Basic tips on how to move the food.
What’s the ideal stripping cadence? Mostly, it depends on the species you’re seeking and the fly pattern you’re using.
First, the basics: Learn to use both your stripping hand and rod hand correctly.
In essence, the index finger (sometimes the middle finger, too) of your rod hand serves as a stripping guide through which you pull fly line to strip the fly.
Many bass and panfish anglers manipulate the fly with the rodtip, but in salt water, you should strive to keep your rodtip pointed straight at the fly, to avoid slack line which can hinder hooksets. (A Passion for Tarpon author Andy Mill makes a good case for a little “rod shake” when fishing flies built with marabou or rabbit strip: “I slide the fly forward . . .with a long, smooth stroke with my stripping hand. But I create the undulating movement I want my fly to make with my rodtip through my rod hand.”) For most situations in salt water, your stripping hand alone will suffice.
After casting, I lower my rodtip to the surface of the water (with sinking lines, just barely into the water). To move the fly, I grasp my fly line between the thumb and index finger of my stripping hand immediately behind the index finger of my rod hand. When I strip, I apply slight tension to the line by squeezing together my index and next finger. This keeps my fly line “in check” between strips so that in the event a fish makes a grab while the fly is motionless, it doesn’t simply pull out loose line before I can re-grab the line to strip again. Another option is to snub the line between your index finger and the underside of the rod grip. Either method keeps you tight to the fly, and you will detect those subtle pickups as well as be in good position to apply a solid strip-strike to set the hook.
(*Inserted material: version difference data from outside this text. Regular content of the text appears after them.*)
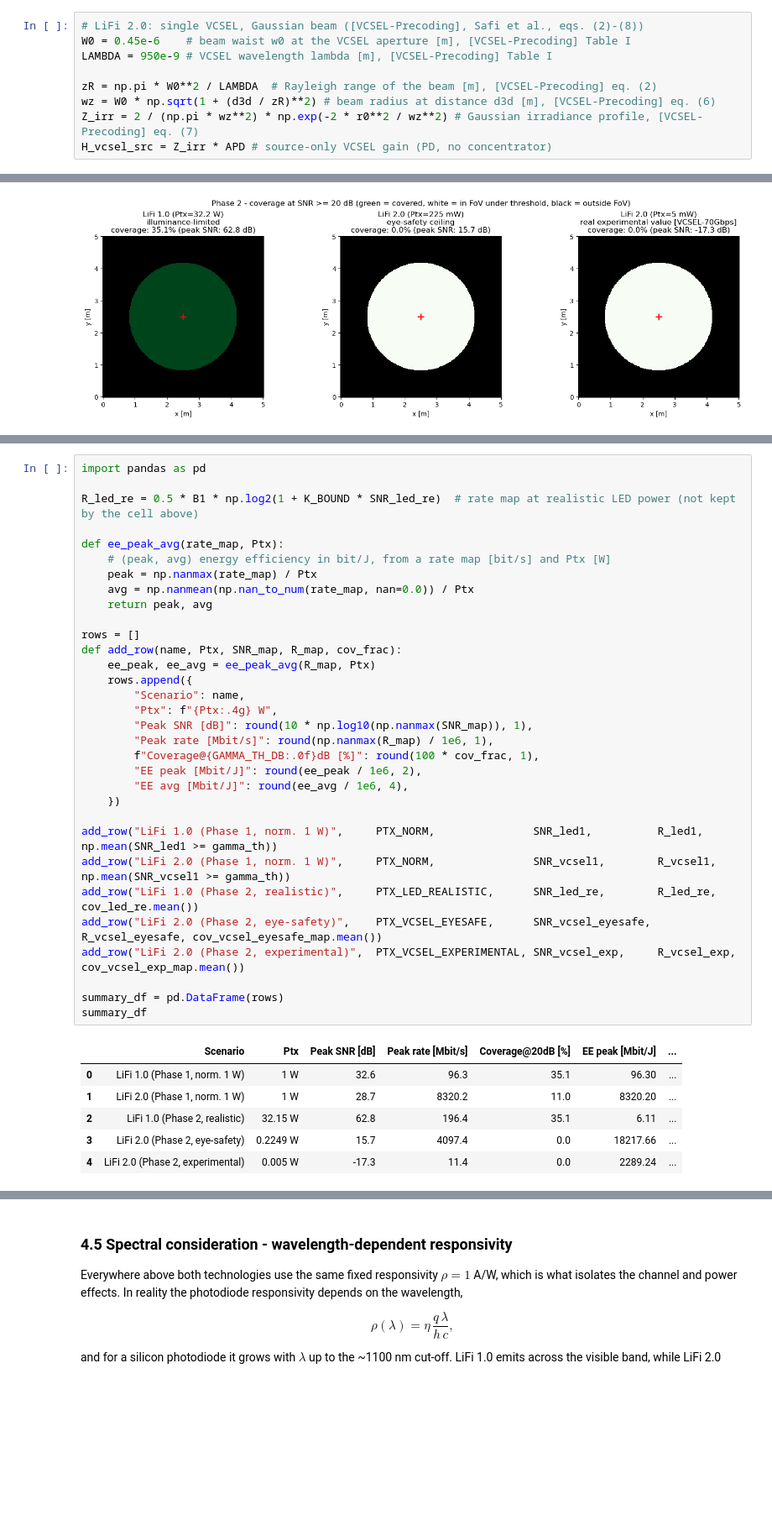
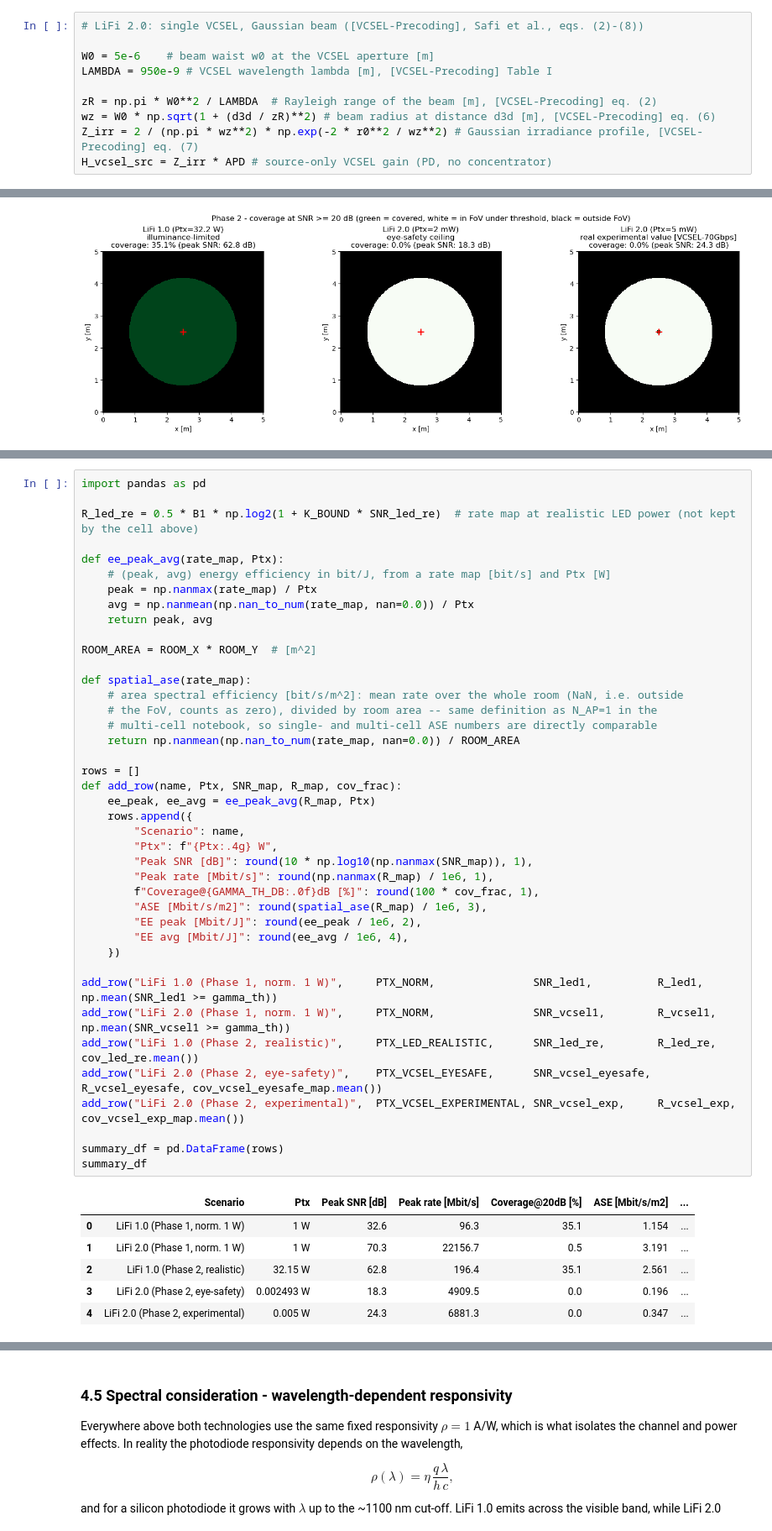
Before and after one commit to carolinalopezdelamadriz/lifi-comparative-analysis, a Jupyter notebook: single_cell_analysis_v3.ipynb, the cells around one changed output, grey strips where cells are left out. Shown at 84% size. Drawn from its saved outputs; the diff is of its cells as text; blank space fills up the shorter version.

```diff
--- a/single_cell_analysis_v3.ipynb
+++ b/single_cell_analysis_v3.ipynb
@@ -195,7 +198,8 @@ m_led = -1.0 / np.log2(np.cos(np.deg2rad(PHI_HALF_DEG)))  # Lambertian order
 H_led_src = (m_led + 1) * APD / (2 * np.pi * d3d**2) * np.cos(theta)**m_led * np.cos(theta)
 # %%
 # LiFi 2.0: single VCSEL, Gaussian beam ([VCSEL-Precoding], Safi et al., eqs. (2)-(8))
-W0 = 0.45e-6    # beam waist w0 at the VCSEL aperture [m], [VCSEL-Precoding] Table I
+
+W0 = 5e-6    # beam waist w0 at the VCSEL aperture [m]
 LAMBDA = 950e-9 # VCSEL wavelength lambda [m], [VCSEL-Precoding] Table I
 
 zR = np.pi * W0**2 / LAMBDA  # Rayleigh range of the beam [m], [VCSEL-Precoding] eq. (2)
@@ -681,36 +692,45 @@ import pandas as pd
 R_led_re = 0.5 * B1 * np.log2(1 + K_BOUND * SNR_led_re)  # rate map at realistic LED power (not kept by the cell above)
 
 def ee_peak_avg(rate_map, Ptx):
     # (peak, avg) energy efficiency in bit/J, from a rate map [bit/s] and Ptx [W]
     peak = np.nanmax(rate_map) / Ptx
     avg = np.nanmean(np.nan_to_num(rate_map, nan=0.0)) / Ptx
     return peak, avg
 
+ROOM_AREA = ROOM_X * ROOM_Y  # [m^2]
+
+def spatial_ase(rate_map):
+    # area spectral efficiency [bit/s/m^2]: mean rate over the whole room (NaN, i.e. outside
+    # the FoV, counts as zero), divided by room area -- same definition as N_AP=1 in the
+    # multi-cell notebook, so single- and multi-cell ASE numbers are directly comparable
+    return np.nanmean(np.nan_to_num(rate_map, nan=0.0)) / ROOM_AREA
+
 rows = []
 def add_row(name, Ptx, SNR_map, R_map, cov_frac):
     ee_peak, ee_avg = ee_peak_avg(R_map, Ptx)
     rows.append({
         "Scenario": name,
         "Ptx": f"{Ptx:.4g} W",
         "Peak SNR [dB]": round(10 * np.log10(np.nanmax(SNR_map)), 1),
         "Peak rate [Mbit/s]": round(np.nanmax(R_map) / 1e6, 1),
         f"Coverage@{GAMMA_TH_DB:.0f}dB [%]": round(100 * cov_frac, 1),
+        "ASE [Mbit/s/m2]": round(spatial_ase(R_map) / 1e6, 3),
         "EE peak [Mbit/J]": round(ee_peak / 1e6, 2),
         "EE avg [Mbit/J]": round(ee_avg / 1e6, 4),
     })
 
 add_row("LiFi 1.0 (Phase 1, norm. 1 W)",     PTX_NORM,               SNR_led1,          R_led1,          np.mean(SNR_led1 >= gamma_th))
 add_row("LiFi 2.0 (Phase 1, norm. 1 W)",     PTX_NORM,               SNR_vcsel1,        R_vcsel1,        np.mean(SNR_vcsel1 >= gamma_th))
 add_row("LiFi 1.0 (Phase 2, realistic)",     PTX_LED_REALISTIC,      SNR_led_re,        R_led_re,        cov_led_re.mean())
 add_row("LiFi 2.0 (Phase 2, eye-safety)",    PTX_VCSEL_EYESAFE,      SNR_vcsel_eyesafe, R_vcsel_eyesafe, cov_vcsel_eyesafe_map.mean())
 add_row("LiFi 2.0 (Phase 2, experimental)",  PTX_VCSEL_EXPERIMENTAL, SNR_vcsel_exp,     R_vcsel_exp,     cov_vcsel_exp_map.mean())
 
 summary_df = pd.DataFrame(rows)
 summary_df
 # %% [output]
-|  | Scenario | Ptx | Peak SNR [dB] | Peak rate [Mbit/s] | Coverage@20dB [%] | EE peak [Mbit/J] | ... |
-| 0 | LiFi 1.0 (Phase 1, norm. 1 W) | 1 W | 32.6 | 96.3 | 35.1 | 96.30 | ... |
-| 1 | LiFi 2.0 (Phase 1, norm. 1 W) | 1 W | 28.7 | 8320.2 | 11.0 | 8320.20 | ... |
-| 2 | LiFi 1.0 (Phase 2, realistic) | 32.15 W | 62.8 | 196.4 | 35.1 | 6.11 | ... |
-| 3 | LiFi 2.0 (Phase 2, eye-safety) | 0.2249 W | 15.7 | 4097.4 | 0.0 | 18217.66 | ... |
-| 4 | LiFi 2.0 (Phase 2, experimental) | 0.005 W | -17.3 | 11.4 | 0.0 | 2289.24 | ... |
+|  | Scenario | Ptx | Peak SNR [dB] | Peak rate [Mbit/s] | Coverage@20dB [%] | ASE [Mbit/s/m2] | ... |
+| 0 | LiFi 1.0 (Phase 1, norm. 1 W) | 1 W | 32.6 | 96.3 | 35.1 | 1.154 | ... |
+| 1 | LiFi 2.0 (Phase 1, norm. 1 W) | 1 W | 70.3 | 22156.7 | 0.5 | 3.191 | ... |
+| 2 | LiFi 1.0 (Phase 2, realistic) | 32.15 W | 62.8 | 196.4 | 35.1 | 2.561 | ... |
+| 3 | LiFi 2.0 (Phase 2, eye-safety) | 0.002493 W | 18.3 | 4909.5 | 0.0 | 0.196 | ... |
+| 4 | LiFi 2.0 (Phase 2, experimental) | 0.005 W | 24.3 | 6881.3 | 0.0 | 0.347 | ... |
```
Also changed, not shown: parts of 45 cells of this notebook, 1 other file.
This is good habit whether you are sight-casting or blind-casting, and particularly when allowing a fly to sink deep before starting to strip. I have watched a partner cast a fly with a sinking line and stand there with his hand at his side only to have a fish eat and pull two feet of loose fly line before he reacted. Result: lost fish.
General Stripping Cadences
>Snook and tarpon under bridges at night: I normally cast down and across the current. When I strip my fly, I make mostly long draws, slow and even, 6-inch to 1-foot pulls on the line to swim the fly. Once downcurrent of my position, I keep the line snubbed (as described above) to allow the current to pull my fly along against a tight line.
>Dock lights for snook, tarpon or trout: Short, repeated inch-long strips get the job done. The fly looks like a minnow afraid for its life! Other times, slow, 3- to 4-inch draws work. Some nights, dead-drifts are best.
>Clouser Minnows, crab patterns and many bonefish shrimp patterns: Perfect examples of flies that get eaten on the free fall more often than not.
>On the flats: Too many of us strip too much and too fast for bonefish, redfish and permit. In water over a foot deep where mostly cruising fish are encountered, gauge the traveling speed of the fish, get the fly in the fish’s path, “bump” the fly slightly to get the fish’s attention and then, stop! Let the fly drop. On the flats, most fish are accustomed to prey that dashes to bottom in an attempt to burrow in sand or mud, or hide in seagrass. If the pursuing fish lowers its head and puts on the brakes, or “lights up,” make a long draw on the line. If you come tight, strip strike without moving the rodtip much.
In the event that a flats fish is cruising along at a good clip, your best bet is too get the fly in its path, and then strip to match the fish’s forward speed.
>Pompano, mackerel and other speedy fish: Fast, erratic stripping can seal the deal. Quick, 6-inch to 1-foot pulls are great for macks, but in the case of pompano, think like a jig fisherman. Make two or three fast 6-inch pulls, and then pause to allow a weighted fly to sink. Pomps hits jigs on the free-fall, so expect this to happen with a fly, too.